Goal of the exercise:
Among the entries below, find every line that contains the string "docs", then copy it.

Study material: Begin

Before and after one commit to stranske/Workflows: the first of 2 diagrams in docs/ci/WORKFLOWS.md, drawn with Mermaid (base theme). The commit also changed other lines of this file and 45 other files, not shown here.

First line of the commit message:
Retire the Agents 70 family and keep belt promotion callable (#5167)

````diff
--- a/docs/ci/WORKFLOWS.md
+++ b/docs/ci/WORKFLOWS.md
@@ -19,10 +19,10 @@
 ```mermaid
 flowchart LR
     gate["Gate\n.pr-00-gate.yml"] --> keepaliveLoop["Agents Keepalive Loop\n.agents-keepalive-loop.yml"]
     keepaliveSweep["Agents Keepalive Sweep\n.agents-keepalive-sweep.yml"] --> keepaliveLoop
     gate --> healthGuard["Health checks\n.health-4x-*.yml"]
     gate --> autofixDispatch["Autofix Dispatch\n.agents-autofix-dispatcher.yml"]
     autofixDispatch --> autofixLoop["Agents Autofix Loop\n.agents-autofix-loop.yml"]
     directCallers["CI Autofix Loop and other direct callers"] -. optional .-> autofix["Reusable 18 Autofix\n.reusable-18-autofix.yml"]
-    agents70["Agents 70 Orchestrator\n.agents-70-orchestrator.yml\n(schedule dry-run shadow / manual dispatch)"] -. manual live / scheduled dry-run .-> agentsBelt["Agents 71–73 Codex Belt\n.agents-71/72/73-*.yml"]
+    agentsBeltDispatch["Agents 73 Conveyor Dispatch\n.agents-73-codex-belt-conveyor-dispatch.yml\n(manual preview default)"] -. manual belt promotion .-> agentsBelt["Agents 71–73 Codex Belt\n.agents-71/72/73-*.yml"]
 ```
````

Study material: End

Reply to the exercise:
Before and after one commit to stranske/Workflows: the first of 2 diagrams in docs/ci/WORKFLOWS.md, drawn with Mermaid (base theme). The commit also changed other lines of this file and 45 other files, not shown here.
--- a/docs/ci/WORKFLOWS.md
+++ b/docs/ci/WORKFLOWS.md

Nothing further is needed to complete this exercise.